Records from a collection

········

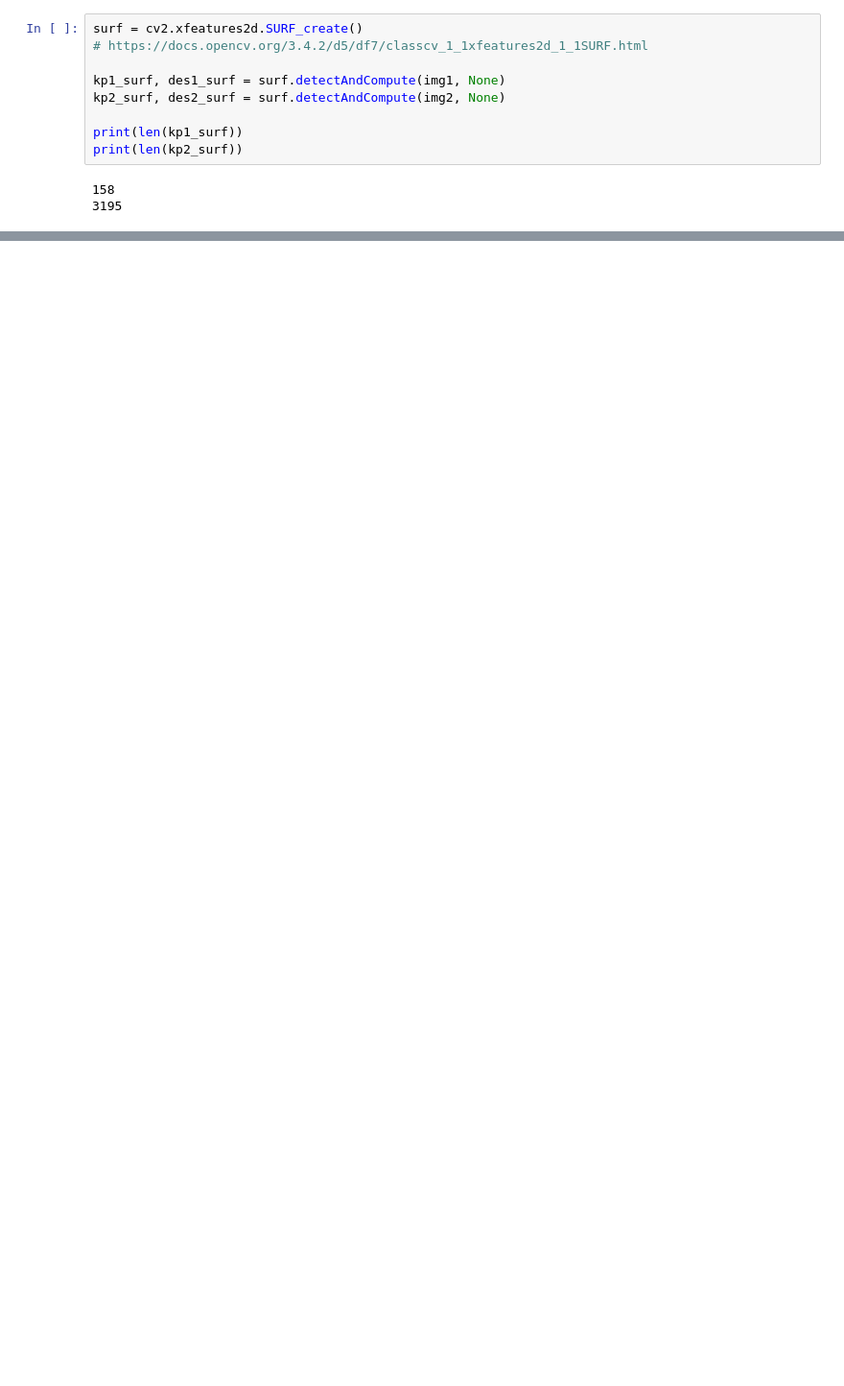
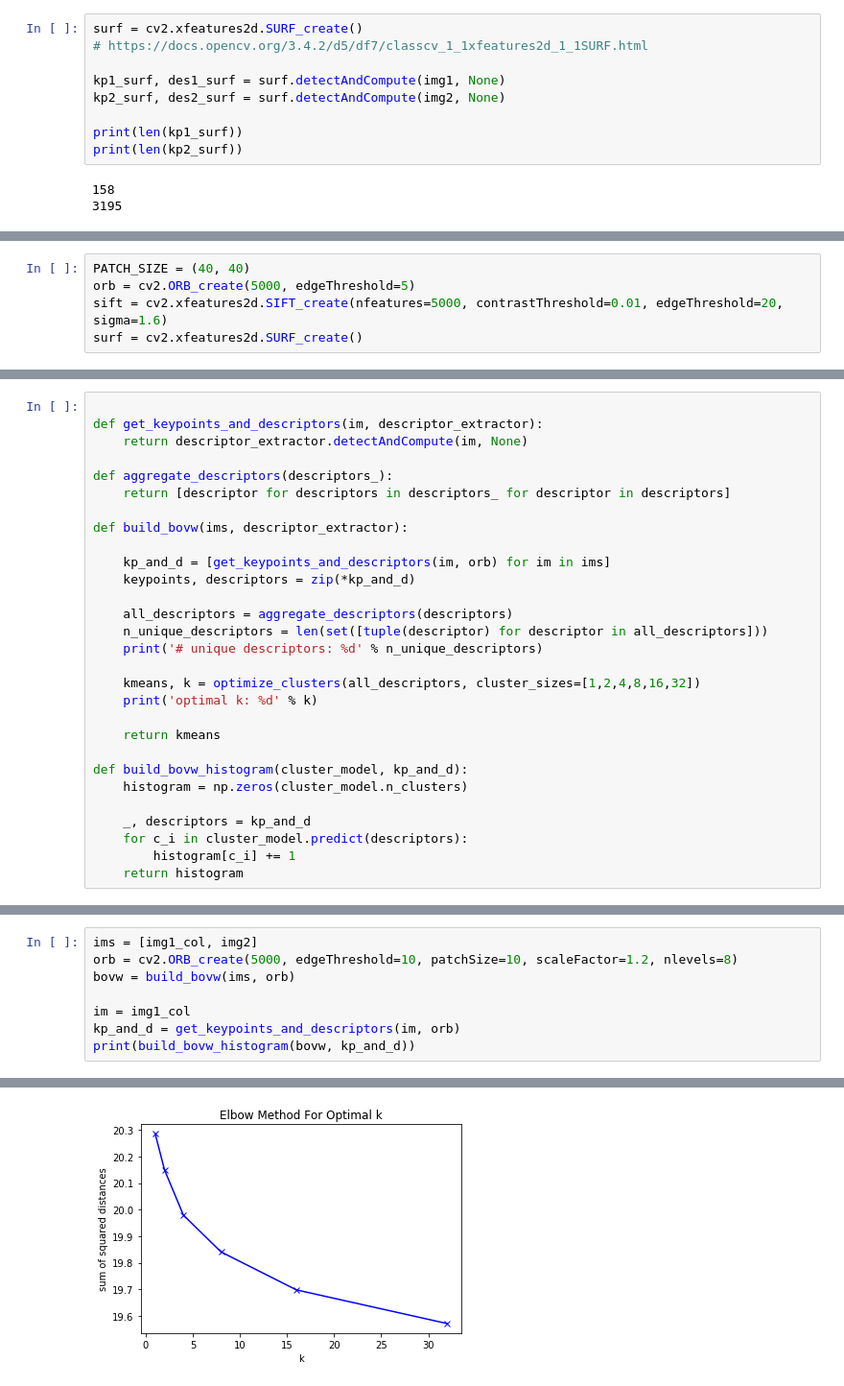
Before and after one commit to josephcappadona/automated-CV-analytics, a Jupyter notebook: src/opencv.ipynb, the cells around one changed output, grey strips where cells are left out. Shown at 96% size. Drawn from its saved outputs; the diff is of its cells as text; blank space fills up the shorter version.

Commit message:
Implemented KMeans clustering for BOVW and SVM for ESS decision model

```diff
--- a/src/opencv.ipynb
+++ b/src/opencv.ipynb
@@ -236,0 +323,5 @@ plt.imshow(cv2.drawKeypoints(img2, kp2_MSER, None, color=(0,255,0), flags=0)); p
+# %%
+PATCH_SIZE = (40, 40)
+orb = cv2.ORB_create(5000, edgeThreshold=5)
+sift = cv2.xfeatures2d.SIFT_create(nfeatures=5000, contrastThreshold=0.01, edgeThreshold=20, sigma=1.6)
+surf = cv2.xfeatures2d.SURF_create()
@@ -236,0 +489,29 @@ plt.imshow(cv2.drawKeypoints(img2, kp2_MSER, None, color=(0,255,0), flags=0)); p
+# %%
+
+def get_keypoints_and_descriptors(im, descriptor_extractor):
+    return descriptor_extractor.detectAndCompute(im, None)
+
+def aggregate_descriptors(descriptors_):
+    return [descriptor for descriptors in descriptors_ for descriptor in descriptors]
+
+def build_bovw(ims, descriptor_extractor):
+
+    kp_and_d = [get_keypoints_and_descriptors(im, orb) for im in ims]
+    keypoints, descriptors = zip(*kp_and_d)
+
+    all_descriptors = aggregate_descriptors(descriptors)
+    n_unique_descriptors = len(set([tuple(descriptor) for descriptor in all_descriptors]))
+    print('# unique descriptors: %d' % n_unique_descriptors)
+
+    kmeans, k = optimize_clusters(all_descriptors, cluster_sizes=[1,2,4,8,16,32])
+    print('optimal k: %d' % k)
+
+    return kmeans
+
+def build_bovw_histogram(cluster_model, kp_and_d):
+    histogram = np.zeros(cluster_model.n_clusters)
+
+    _, descriptors = kp_and_d
+    for c_i in cluster_model.predict(descriptors):
+        histogram[c_i] += 1
+    return histogram
@@ -236,0 +571,9 @@ plt.imshow(cv2.drawKeypoints(img2, kp2_MSER, None, color=(0,255,0), flags=0)); p
+# %%
+ims = [img1_col, img2]
+orb = cv2.ORB_create(5000, edgeThreshold=10, patchSize=10, scaleFactor=1.2, nlevels=8)
+bovw = build_bovw(ims, orb)
+
+im = img1_col
+kp_and_d = get_keypoints_and_descriptors(im, orb)
+print(build_bovw_histogram(bovw, kp_and_d))
+# %% [output]
@@ -236,0 +587 @@ plt.imshow(cv2.drawKeypoints(img2, kp2_MSER, None, color=(0,255,0), flags=0)); p
+[figure, added]
```
Also changed, not shown: parts of 97 cells of this notebook, 4 other files.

········

**What you will do**
No pictures belong in the copy. Repeat the entries exactly.

**Task output**
Before and after one commit to josephcappadona/automated-CV-analytics, a Jupyter notebook: src/opencv.ipynb, the cells around one changed output, grey strips where cells are left out. Shown at 96% size. Drawn from its saved outputs; the diff is of its cells as text; blank space fills up the shorter version.

Commit message:
Implemented KMeans clustering for BOVW and SVM for ESS decision model

```diff
--- a/src/opencv.ipynb
+++ b/src/opencv.ipynb
@@ -236,0 +323,5 @@ plt.imshow(cv2.drawKeypoints(img2, kp2_MSER, None, color=(0,255,0), flags=0)); p
+# %%
+PATCH_SIZE = (40, 40)
+orb = cv2.ORB_create(5000, edgeThreshold=5)
+sift = cv2.xfeatures2d.SIFT_create(nfeatures=5000, contrastThreshold=0.01, edgeThreshold=20, sigma=1.6)
+surf = cv2.xfeatures2d.SURF_create()
@@ -236,0 +489,29 @@ plt.imshow(cv2.drawKeypoints(img2, kp2_MSER, None, color=(0,255,0), flags=0)); p
+# %%
+
+def get_keypoints_and_descriptors(im, descriptor_extractor):
+    return descriptor_extractor.detectAndCompute(im, None)
+
+def aggregate_descriptors(descriptors_):
+    return [descriptor for descriptors in descriptors_ for descriptor in descriptors]
+
+def build_bovw(ims, descriptor_extractor):
+
+    kp_and_d = [get_keypoints_and_descriptors(im, orb) for im in ims]
+    keypoints, descriptors = zip(*kp_and_d)
+
+    all_descriptors = aggregate_descriptors(descriptors)
+    n_unique_descriptors = len(set([tuple(descriptor) for descriptor in all_descriptors]))
+    print('# unique descriptors: %d' % n_unique_descriptors)
+
+    kmeans, k = optimize_clusters(all_descriptors, cluster_sizes=[1,2,4,8,16,32])
+    print('optimal k: %d' % k)
+
+    return kmeans
+
+def build_bovw_histogram(cluster_model, kp_and_d):
+    histogram = np.zeros(cluster_model.n_clusters)
+
+    _, descriptors = kp_and_d
+    for c_i in cluster_model.predict(descriptors):
+        histogram[c_i] += 1
+    return histogram
@@ -236,0 +571,9 @@ plt.imshow(cv2.drawKeypoints(img2, kp2_MSER, None, color=(0,255,0), flags=0)); p
+# %%
+ims = [img1_col, img2]
+orb = cv2.ORB_create(5000, edgeThreshold=10, patchSize=10, scaleFactor=1.2, nlevels=8)
+bovw = build_bovw(ims, orb)
+
+im = img1_col
+kp_and_d = get_keypoints_and_descriptors(im, orb)
+print(build_bovw_histogram(bovw, kp_and_d))
+# %% [output]
@@ -236,0 +587 @@ plt.imshow(cv2.drawKeypoints(img2, kp2_MSER, None, color=(0,255,0), flags=0)); p
+[figure, added]
```
Also changed, not shown: parts of 97 cells of this notebook, 4 other files.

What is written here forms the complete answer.